18th birthdays to become endless flotsam and jetsam that continually float
through the NSW penal system during their adult life.
Having been taught to steal and commit petty crime at Kindergarten
(Mittagong) and taught the values of the con, lie and cheating at Primary
School (Daruk), and then the High School education at Mt Penang teaches
them skills to make an impression in the life of crime. Tamworth and Hay
Reformatories blunt their sensitivities with brutality. Their education
secures jobs for people who would be otherwise unemployed – magistrates,
judges, police and prison guards."
Nearly three decades later and maximum-security prisons are still the
universities of crime.
Incentives for prisoners to participate in conventional education and
rehabilitation programs during the 90s were forfeited to the punishment
and retribution concept of the "get tough" purges of politicians

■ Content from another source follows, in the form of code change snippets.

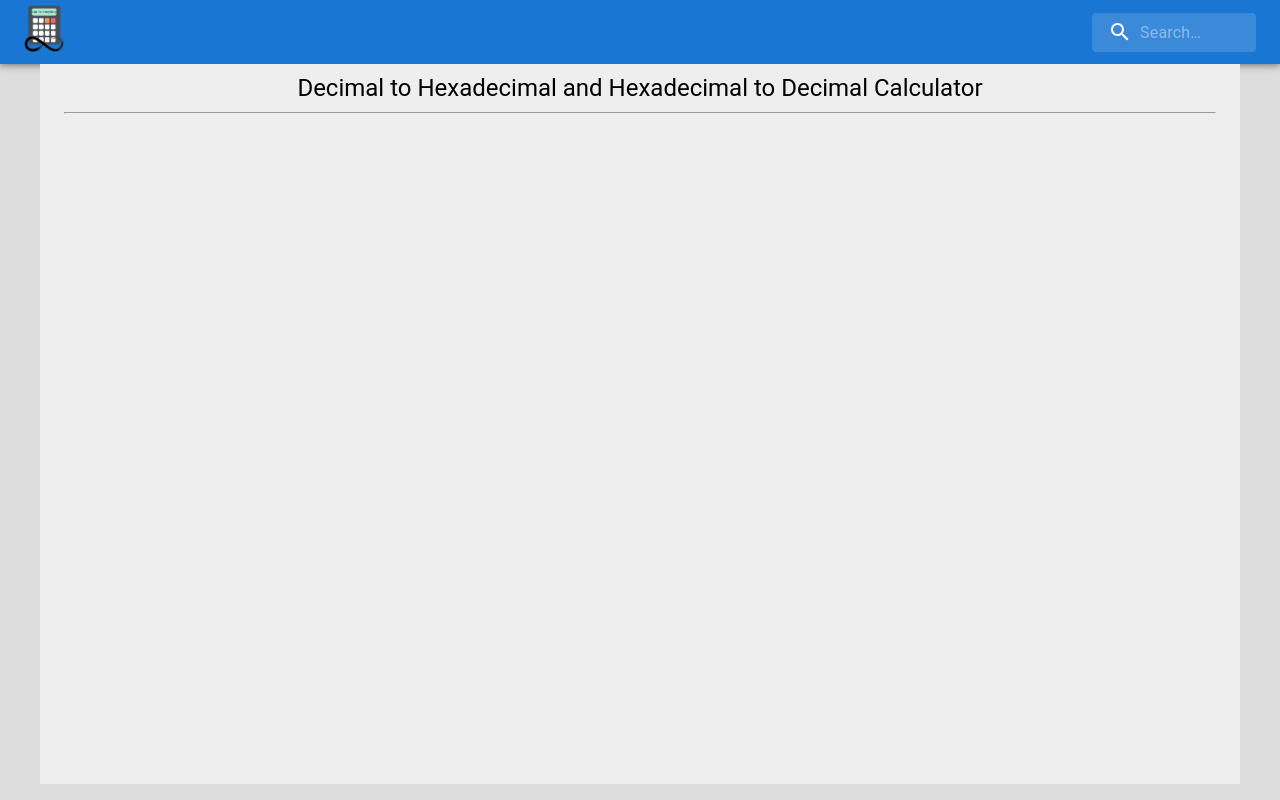
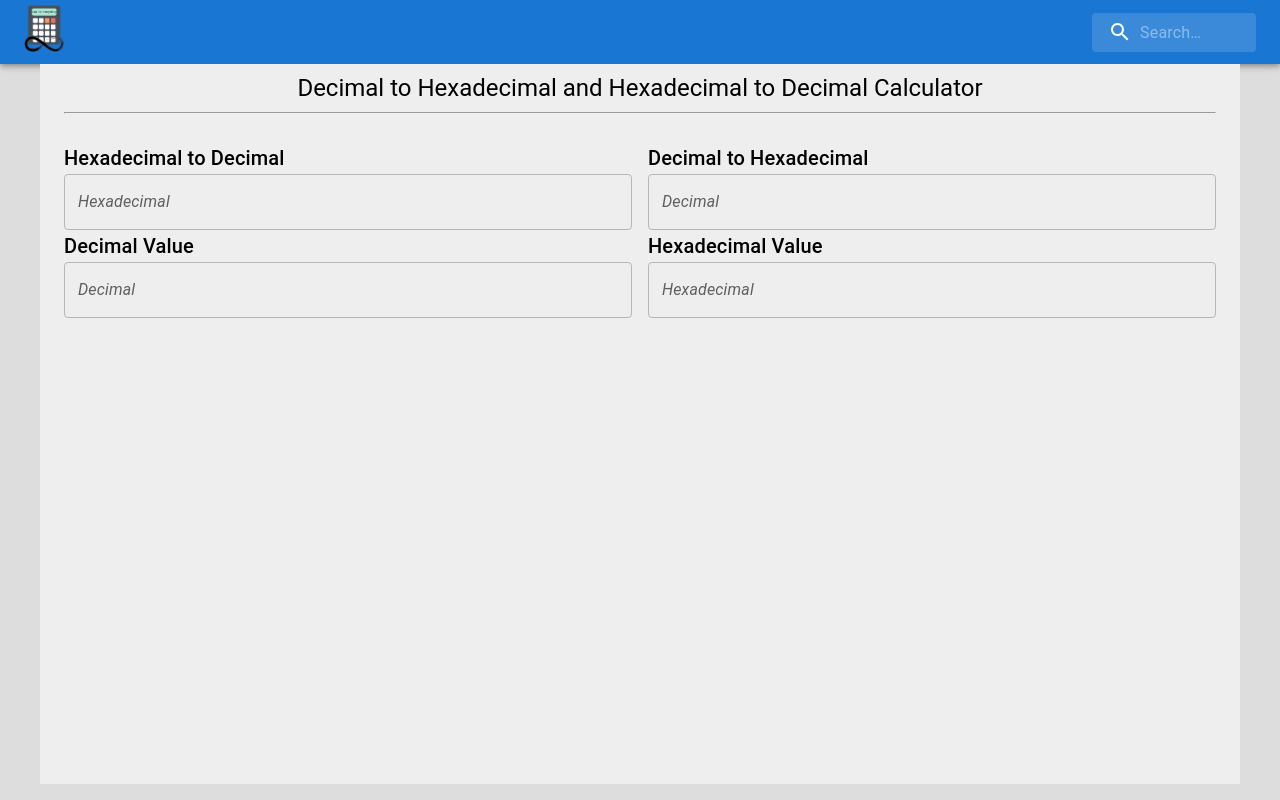
Before and after one commit to SarthakKeshari/calc_for_everything, a React (Create React App) app in the folder calculators/: page /dechexandhexdec in a window 1280 px wide. Built offline with nearby package versions, Linux system fonts and the light colour scheme.

Commit message:
Added Hexadecimal to Decimal and vice versa Calculator

```diff
--- a/calculators/src/computer_science/decToHexAndHexToDec/MainDecToHexAndHexToDec.js
+++ b/calculators/src/computer_science/decToHexAndHexToDec/MainDecToHexAndHexToDec.js
@@ -1,14 +1,81 @@
-import React from 'react';
-import { Container, Typography } from '@mui/material';
+import React, { useState } from "react";
+import { Container, TextField, Button, Grid, Typography } from "@mui/material";
 
-function MainDecToHexAndHexToDec(){
-    return(
-        <Container maxWidth="lg" sx={{ bgcolor: '#eeeeee', minHeight: '90vh', paddingY:"10" }}>
-            <Typography pt={1} variant='h5' sx = {{textAlign: "center"}}>Decimal to Hexadecimal and Hexadecimal to Decimal Calculator</Typography>
-            <hr/>
-            <br/>
-        </Container>
-    )
+function MainDecToHexAndHexToDec() {
+  const [hex, setHex] = useState("");
+  const [decimal, setDecimal] = useState("");
+
+  const handleHexChange = (event) => {
+    const inputValue = event.target.value;
+    setHex(inputValue);
+    if (/^[0-9A-Fa-f]*$/.test(inputValue)) {
+      const decimal = parseInt(inputValue, 16);
+      setDecimal(isNaN(decimal) ? "" : decimal.toString());
+    } else {
+      setDecimal("Invalid Hex");
+    }
+  };
+
+  const handleDecimalChange = (event) => {
+    const inputValue = event.target.value;
+    setDecimal(inputValue);
+    if (/^-?\d*$/.test(inputValue)) {
+      const hex = parseInt(inputValue, 10).toString(16);
+      setHex(isNaN(hex) ? "" : hex.toUpperCase());
+    } else {
+      setHex("Invalid Decimal");
+    }
+  };
+  return (
+    <Container
+      maxWidth="lg"
+      sx={{ bgcolor: "#eeeeee", minHeight: "90vh", paddingY: "10" }}
+    >
+      <Typography pt={1} variant="h5" sx={{ textAlign: "center" }}>
+        Decimal to Hexadecimal and Hexadecimal to Decimal Calculator
+      </Typography>
+      <hr />
+      <br />
+      <Grid container spacing={2}>
+        <Grid item xs={12} md={6}>
+          <Typography variant="h6">Hexadecimal to Decimal</Typography>
+          <TextField
+            label="Hexadecimal"
+            variant="outlined"
+            fullWidth
+            value={hex}
+            onChange={handleHexChange}
+          />
+          <Typography variant="h6">Decimal Value</Typography>
+          <TextField
+            label="Decimal"
+            variant="outlined"
+            fullWidth
+            value={decimal}
+            onChange={handleDecimalChange}
+          />
+        </Grid>
+        <Grid item xs={12} md={6}>
+          <Typography variant="h6">Decimal to Hexadecimal</Typography>
+          <TextField
+            label="Decimal"
+            variant="outlined"
+            fullWidth
+            value={decimal}
+            onChange={handleDecimalChange}
+          />
+          <Typography variant="h6">Hexadecimal Value</Typography>
+          <TextField
+            label="Hexadecimal"
+            variant="outlined"
+            fullWidth
+            value={hex}
+            onChange={handleHexChange}
+          />
+        </Grid>
+      </Grid>
+    </Container>
+  );
 }
 
 export default MainDecToHexAndHexToDec;
```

and prison administrators. Criminality has again become the preferred
option on the yard and is learned at a faster rate than numeracy or
literacy inside a system that has replaced brick walls and gun towers with
razor wire, sophisticated technology and privatisation.
Discuss in our Forums
See what other readers are saying about this article!
Click here to read & post comments.
1 post so far.